I strongly oppose amnesty for illegal immigrants. Any legalized status for people already here must not be a blank check that will encourage more people to enter this country illegally. In order to be here, I believe that immigrants must undergo background checks, demonstrate proof of employment, possess English proficiency and an understanding of civics, and pay a monetary penalty if they entered illegally. S. 1348 would do much of this, but I would have preferred more stringent policies in some of these areas. I would have supported more rigorous background checks than currently in the bill and stricter workplace enforcement if given the opportunity to amend the bill. I am pleased that under S. 1348 illegal immigrants would not be eligible for Social Security benefits accrued using a false number.
You may also be interested to know that I introduced amendments that would have ended the policy of sanctuary cities. Sanctuary cities are cities where local law enforcement is barred from so much as asking the people they come into contact with about their immigration status. As a consequence, these cities are able to evade their legal responsibilities to share such information with federal authorities. This is a gag order, and it essentially means the rule of law does not apply in these cities. My amendments would lift that gag order and allow law enforcement officers in these cities to inquire about an individual's immigration status and share their findings with the Department of Homeland Security.
While immigration reform must reflect the American values of fairness and opportunity, it must also show respect for the rule of the law. It is my hope that proper debate on a border security and comprehensive immigration reform can be held in the Senate, and the result will be legislation that provides for a safer, more secure and prosperous America .
Thank you once again for taking the time to contact me. I appreciate hearing from you and I value your advice."
I bet. A light once-over as to the weasel bits:
"I believe the current immigration system is broken and needs to be fixed."
No-the system is not broken-it is ignored.

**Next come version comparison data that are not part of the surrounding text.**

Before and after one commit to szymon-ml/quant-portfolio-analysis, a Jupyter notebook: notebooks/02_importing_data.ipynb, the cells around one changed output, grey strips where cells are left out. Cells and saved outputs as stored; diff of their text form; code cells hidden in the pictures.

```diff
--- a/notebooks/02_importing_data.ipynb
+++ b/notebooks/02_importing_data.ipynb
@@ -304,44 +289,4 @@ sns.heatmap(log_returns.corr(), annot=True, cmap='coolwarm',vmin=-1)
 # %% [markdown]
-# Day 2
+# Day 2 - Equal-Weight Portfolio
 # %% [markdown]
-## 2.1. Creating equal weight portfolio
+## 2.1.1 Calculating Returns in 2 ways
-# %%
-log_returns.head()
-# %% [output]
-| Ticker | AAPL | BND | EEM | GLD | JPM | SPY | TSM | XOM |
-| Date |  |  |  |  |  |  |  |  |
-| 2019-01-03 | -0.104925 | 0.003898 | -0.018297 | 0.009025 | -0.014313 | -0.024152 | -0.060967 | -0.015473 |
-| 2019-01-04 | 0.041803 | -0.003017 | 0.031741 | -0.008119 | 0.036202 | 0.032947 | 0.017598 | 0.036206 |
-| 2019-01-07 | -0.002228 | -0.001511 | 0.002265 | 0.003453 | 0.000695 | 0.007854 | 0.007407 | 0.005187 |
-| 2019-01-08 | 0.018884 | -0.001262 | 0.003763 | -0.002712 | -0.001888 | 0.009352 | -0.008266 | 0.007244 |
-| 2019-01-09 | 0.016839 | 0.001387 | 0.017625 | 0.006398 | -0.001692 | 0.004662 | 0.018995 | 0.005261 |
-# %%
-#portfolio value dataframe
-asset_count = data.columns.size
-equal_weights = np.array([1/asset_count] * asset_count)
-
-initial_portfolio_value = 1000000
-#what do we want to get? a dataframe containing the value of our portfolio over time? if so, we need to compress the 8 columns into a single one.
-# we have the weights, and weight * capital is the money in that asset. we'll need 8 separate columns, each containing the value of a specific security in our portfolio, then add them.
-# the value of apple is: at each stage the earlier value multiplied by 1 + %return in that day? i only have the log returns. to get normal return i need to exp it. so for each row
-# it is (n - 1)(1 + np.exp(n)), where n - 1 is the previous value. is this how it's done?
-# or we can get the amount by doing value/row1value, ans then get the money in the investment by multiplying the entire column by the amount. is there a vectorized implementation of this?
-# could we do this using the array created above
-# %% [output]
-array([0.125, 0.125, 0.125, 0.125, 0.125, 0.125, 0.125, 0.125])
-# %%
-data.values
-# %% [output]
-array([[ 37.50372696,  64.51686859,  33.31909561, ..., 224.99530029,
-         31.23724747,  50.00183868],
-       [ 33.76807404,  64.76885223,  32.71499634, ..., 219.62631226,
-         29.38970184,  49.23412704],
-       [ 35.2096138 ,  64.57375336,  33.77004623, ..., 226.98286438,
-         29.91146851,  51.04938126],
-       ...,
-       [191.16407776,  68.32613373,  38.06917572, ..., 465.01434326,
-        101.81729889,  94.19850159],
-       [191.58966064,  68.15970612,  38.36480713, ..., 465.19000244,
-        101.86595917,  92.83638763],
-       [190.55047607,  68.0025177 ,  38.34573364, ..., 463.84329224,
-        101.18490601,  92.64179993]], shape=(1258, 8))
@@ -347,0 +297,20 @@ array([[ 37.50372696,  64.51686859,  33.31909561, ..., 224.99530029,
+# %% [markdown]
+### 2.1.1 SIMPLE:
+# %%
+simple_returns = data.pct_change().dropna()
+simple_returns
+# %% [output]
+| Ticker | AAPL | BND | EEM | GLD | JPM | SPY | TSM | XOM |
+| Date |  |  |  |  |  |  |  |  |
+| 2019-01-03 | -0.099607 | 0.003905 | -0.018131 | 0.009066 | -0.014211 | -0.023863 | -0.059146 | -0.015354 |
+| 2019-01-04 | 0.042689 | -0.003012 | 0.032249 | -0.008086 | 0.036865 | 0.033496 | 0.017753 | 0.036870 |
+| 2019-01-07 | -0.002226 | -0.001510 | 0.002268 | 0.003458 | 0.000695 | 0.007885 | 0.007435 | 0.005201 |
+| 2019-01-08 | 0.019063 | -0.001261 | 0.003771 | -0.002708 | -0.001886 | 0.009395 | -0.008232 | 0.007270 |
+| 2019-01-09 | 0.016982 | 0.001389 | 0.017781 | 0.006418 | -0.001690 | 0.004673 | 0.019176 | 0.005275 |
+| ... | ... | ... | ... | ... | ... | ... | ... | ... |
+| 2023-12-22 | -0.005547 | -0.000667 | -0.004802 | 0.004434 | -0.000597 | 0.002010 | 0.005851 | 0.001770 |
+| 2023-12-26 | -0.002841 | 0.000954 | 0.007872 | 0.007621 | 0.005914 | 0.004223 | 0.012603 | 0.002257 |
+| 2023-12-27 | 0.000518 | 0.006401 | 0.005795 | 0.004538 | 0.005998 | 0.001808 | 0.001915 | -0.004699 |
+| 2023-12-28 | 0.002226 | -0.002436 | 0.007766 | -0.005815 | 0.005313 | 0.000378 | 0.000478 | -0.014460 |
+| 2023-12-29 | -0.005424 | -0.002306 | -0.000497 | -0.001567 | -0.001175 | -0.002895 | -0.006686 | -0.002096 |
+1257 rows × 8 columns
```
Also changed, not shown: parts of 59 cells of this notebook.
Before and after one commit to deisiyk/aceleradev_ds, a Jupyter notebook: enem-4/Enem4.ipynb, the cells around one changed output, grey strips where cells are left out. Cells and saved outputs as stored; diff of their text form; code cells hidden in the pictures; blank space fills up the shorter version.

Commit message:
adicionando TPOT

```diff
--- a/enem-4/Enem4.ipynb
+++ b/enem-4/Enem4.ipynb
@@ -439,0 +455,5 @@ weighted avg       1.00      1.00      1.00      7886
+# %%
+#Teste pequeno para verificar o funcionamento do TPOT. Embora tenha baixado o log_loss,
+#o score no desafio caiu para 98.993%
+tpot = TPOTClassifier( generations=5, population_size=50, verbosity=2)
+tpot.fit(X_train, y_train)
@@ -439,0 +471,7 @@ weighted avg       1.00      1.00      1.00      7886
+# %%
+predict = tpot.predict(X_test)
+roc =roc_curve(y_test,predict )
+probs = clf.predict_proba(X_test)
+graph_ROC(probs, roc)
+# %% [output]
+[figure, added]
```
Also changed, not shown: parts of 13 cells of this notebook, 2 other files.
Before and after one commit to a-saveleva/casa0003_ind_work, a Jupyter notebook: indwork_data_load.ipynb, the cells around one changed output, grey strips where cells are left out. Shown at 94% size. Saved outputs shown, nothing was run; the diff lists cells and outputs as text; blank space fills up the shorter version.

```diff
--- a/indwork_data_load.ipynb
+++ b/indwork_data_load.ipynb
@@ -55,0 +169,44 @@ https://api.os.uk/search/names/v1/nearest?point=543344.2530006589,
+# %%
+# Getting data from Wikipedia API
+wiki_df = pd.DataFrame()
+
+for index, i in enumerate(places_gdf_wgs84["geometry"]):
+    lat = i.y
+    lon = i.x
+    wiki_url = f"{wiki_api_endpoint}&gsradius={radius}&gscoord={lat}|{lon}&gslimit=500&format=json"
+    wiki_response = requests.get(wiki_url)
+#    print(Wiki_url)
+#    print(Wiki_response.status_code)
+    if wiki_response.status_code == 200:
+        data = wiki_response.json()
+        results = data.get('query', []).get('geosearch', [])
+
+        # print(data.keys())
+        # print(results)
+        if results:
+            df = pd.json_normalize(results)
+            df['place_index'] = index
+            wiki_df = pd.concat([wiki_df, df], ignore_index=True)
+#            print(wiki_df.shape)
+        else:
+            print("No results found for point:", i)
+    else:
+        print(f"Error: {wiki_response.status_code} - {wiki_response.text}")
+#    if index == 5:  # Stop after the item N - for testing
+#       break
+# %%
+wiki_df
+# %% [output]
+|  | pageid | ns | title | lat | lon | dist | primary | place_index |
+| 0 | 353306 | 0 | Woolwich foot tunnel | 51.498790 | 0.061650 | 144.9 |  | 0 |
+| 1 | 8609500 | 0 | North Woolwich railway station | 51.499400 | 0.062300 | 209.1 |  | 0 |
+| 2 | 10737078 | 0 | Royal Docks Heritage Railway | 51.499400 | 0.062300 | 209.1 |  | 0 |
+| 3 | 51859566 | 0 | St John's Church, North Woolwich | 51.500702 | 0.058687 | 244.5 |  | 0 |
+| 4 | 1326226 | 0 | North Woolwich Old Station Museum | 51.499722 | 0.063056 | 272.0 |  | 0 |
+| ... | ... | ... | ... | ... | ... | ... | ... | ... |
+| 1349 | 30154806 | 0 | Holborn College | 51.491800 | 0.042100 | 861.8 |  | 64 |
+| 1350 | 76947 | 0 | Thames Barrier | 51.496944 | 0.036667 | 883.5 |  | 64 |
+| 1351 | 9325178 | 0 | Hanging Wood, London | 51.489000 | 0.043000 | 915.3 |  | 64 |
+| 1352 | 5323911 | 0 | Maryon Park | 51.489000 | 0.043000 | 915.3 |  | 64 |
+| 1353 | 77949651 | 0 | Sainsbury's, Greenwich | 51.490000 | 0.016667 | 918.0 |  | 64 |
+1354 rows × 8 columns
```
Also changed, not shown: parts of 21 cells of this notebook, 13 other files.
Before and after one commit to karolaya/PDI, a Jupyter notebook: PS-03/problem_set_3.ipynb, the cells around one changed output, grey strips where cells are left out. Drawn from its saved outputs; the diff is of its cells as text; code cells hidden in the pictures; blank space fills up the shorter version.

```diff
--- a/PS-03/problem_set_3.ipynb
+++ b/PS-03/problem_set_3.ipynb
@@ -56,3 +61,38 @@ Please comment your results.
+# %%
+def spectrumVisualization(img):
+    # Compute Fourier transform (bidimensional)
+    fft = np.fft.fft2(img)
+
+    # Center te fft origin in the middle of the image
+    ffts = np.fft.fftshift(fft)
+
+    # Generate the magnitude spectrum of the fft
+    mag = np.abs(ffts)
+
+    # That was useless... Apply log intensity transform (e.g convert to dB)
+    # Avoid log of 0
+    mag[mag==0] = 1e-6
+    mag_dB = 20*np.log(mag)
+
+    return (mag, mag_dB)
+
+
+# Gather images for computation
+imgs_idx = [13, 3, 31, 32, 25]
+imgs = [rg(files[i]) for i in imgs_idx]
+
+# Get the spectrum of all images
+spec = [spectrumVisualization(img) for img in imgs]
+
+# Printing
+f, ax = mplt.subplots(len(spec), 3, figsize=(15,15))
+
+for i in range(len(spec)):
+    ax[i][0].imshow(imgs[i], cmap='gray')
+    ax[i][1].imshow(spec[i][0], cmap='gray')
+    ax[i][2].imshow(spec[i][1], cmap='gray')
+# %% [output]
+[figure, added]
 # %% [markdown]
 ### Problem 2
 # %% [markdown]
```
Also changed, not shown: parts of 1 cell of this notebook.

If we prosecuted with the laws already in place, our immigration system would work. If we protected our borders the way liberals protect Abortion, no illegal interloper would stand a chance.
"I could not, however, support the Secure Borders, Economic Opportunity and Immigration Reform Act of 2007 (S. 1348) in its current form." Liar. He voted with Ted Kennedy on June 26 to support that bill. He voted against it on June 28 after hearing from some of his constituents. When I called his office, no answer-waited, transfered to another office-no answer-waited-transfered to voicemail but couldn't leave a message as the box was full.
"I voted against a procedural motion on June 7, 2007 that would have pushed the bill forward without further debate." So did everyone else-but reminding me of his correct vote earlier doesn't negate his wrong vote on the 26th. Note which vote slipped his mind while writing this 'form-hope-you're-not-angry letter'.
"While immigration reform must reflect the American values of fairness and opportunity, it must also show respect for the rule of the law."
Likewise, the Senate should show respect for the rule of law; instead of legislating changes, demand that the laws on the books be obeyed. Fund the Border Patrol, build the already approved and funded barrier, and stop impeding our work of National Security.
Years ago, I heard this saying:
"One man alone can do anything. You know what would really impress me? To hear that a committee accomplished something. That would blow my mind."